Every line that contains "https" must be located and copied from the data.

INFORMATION =
Start of Block

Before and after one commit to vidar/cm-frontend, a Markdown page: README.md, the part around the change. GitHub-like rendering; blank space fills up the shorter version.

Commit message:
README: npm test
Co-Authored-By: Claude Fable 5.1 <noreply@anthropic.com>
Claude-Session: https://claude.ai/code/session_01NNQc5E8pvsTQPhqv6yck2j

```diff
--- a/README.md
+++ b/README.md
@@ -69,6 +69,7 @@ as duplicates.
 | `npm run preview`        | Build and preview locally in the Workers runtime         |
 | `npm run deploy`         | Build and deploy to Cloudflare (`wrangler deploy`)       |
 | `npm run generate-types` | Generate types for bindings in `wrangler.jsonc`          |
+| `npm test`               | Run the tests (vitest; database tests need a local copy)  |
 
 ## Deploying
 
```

End of Block
Start of Block

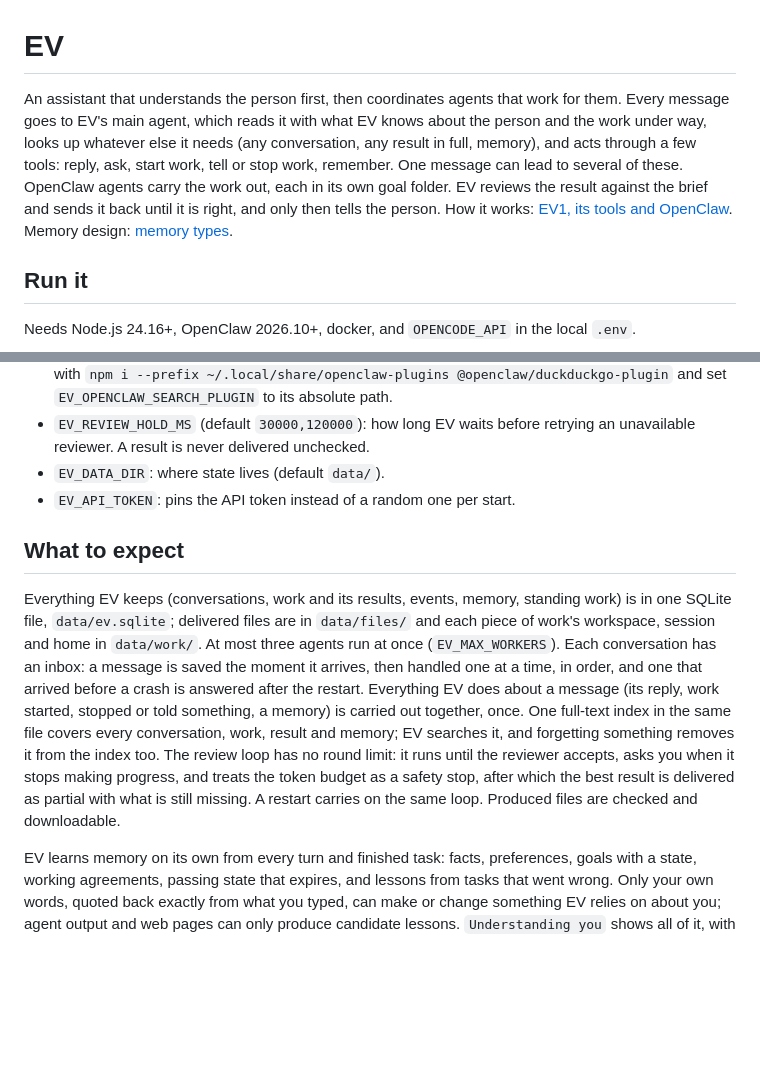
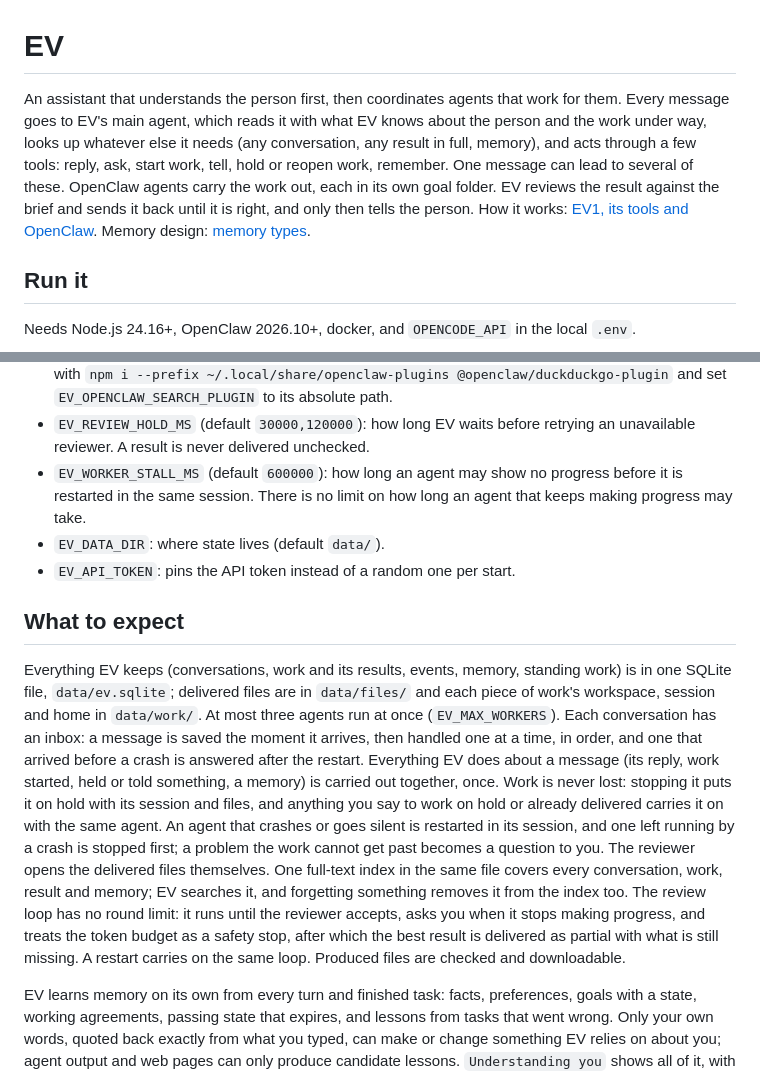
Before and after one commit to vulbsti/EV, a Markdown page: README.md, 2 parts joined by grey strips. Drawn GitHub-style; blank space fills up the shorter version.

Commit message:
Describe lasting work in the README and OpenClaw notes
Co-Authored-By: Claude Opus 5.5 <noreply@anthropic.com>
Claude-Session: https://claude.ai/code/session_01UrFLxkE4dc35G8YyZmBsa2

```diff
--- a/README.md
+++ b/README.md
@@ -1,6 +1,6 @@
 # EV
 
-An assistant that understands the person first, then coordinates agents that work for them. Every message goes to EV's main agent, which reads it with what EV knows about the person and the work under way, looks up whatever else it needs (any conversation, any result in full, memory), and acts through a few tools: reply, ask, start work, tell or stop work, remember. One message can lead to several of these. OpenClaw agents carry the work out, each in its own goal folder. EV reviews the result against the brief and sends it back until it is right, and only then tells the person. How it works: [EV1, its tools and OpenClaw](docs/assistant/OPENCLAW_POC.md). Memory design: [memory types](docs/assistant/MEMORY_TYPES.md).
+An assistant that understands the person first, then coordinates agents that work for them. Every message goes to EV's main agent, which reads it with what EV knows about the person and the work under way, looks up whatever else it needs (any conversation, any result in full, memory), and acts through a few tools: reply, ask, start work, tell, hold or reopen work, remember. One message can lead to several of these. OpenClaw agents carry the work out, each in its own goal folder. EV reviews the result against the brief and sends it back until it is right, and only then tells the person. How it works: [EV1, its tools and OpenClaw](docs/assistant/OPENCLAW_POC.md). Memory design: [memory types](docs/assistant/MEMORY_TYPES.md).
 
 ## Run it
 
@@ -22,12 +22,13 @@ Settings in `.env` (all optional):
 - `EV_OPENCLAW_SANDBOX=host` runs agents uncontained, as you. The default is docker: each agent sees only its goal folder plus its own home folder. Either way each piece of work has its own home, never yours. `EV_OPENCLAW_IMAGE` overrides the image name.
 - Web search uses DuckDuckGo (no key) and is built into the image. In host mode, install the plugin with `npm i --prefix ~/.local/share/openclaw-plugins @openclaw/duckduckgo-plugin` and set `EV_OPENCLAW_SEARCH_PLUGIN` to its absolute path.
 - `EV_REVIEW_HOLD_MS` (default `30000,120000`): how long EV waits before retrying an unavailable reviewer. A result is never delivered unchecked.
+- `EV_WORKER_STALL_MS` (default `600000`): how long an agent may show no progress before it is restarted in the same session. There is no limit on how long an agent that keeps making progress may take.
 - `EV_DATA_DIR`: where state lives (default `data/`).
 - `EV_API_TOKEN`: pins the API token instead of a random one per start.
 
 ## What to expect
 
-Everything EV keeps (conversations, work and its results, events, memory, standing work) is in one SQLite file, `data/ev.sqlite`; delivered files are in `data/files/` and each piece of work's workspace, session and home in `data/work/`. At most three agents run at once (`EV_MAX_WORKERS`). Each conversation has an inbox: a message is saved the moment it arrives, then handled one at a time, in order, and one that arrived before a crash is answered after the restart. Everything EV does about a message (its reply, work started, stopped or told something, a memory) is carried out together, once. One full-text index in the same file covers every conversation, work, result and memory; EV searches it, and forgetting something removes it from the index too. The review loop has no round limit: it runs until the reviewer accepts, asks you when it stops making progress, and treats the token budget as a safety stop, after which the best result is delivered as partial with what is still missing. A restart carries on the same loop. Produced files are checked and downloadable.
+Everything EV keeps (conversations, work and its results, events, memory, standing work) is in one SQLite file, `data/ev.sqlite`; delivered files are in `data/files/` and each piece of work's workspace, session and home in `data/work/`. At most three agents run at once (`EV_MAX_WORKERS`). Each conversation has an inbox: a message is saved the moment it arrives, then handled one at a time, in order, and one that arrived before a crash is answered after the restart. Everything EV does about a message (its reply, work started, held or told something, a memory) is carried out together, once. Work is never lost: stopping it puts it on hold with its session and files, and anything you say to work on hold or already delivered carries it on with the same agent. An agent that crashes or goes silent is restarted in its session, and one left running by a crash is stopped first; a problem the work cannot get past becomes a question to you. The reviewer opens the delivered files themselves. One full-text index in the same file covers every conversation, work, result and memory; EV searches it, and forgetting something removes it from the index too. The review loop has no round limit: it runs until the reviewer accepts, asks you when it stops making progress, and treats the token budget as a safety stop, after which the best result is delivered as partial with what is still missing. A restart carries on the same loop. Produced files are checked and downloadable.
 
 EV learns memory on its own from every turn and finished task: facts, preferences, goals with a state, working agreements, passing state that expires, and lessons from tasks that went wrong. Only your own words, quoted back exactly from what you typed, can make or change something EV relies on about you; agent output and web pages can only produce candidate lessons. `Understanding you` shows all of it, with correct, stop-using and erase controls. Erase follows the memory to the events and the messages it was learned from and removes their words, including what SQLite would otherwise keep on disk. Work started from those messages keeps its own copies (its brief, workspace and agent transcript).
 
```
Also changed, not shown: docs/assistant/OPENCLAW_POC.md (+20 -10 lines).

End of Block
Start of Block

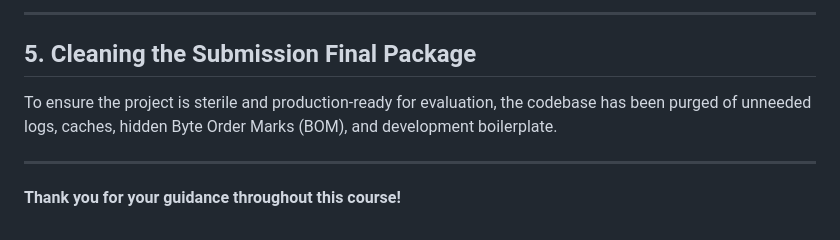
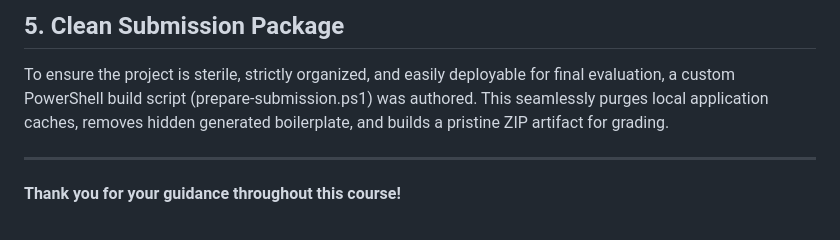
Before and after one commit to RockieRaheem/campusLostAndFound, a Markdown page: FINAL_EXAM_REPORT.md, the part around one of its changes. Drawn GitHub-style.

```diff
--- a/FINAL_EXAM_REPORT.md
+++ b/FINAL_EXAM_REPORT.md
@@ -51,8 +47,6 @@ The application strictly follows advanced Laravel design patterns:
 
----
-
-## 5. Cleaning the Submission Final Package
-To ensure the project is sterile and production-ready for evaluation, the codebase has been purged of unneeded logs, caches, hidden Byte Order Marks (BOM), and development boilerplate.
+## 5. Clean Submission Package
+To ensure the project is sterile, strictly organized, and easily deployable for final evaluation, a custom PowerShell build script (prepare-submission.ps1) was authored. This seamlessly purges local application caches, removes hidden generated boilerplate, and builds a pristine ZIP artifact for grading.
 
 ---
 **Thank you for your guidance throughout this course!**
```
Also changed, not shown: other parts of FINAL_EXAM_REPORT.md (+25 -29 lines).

End of Block

RESPONSE AREA =
Claude-Session: https://claude.ai/code/session_01NNQc5E8pvsTQPhqv6yck2j
Claude-Session: https://claude.ai/code/session_01UrFLxkE4dc35G8YyZmBsa2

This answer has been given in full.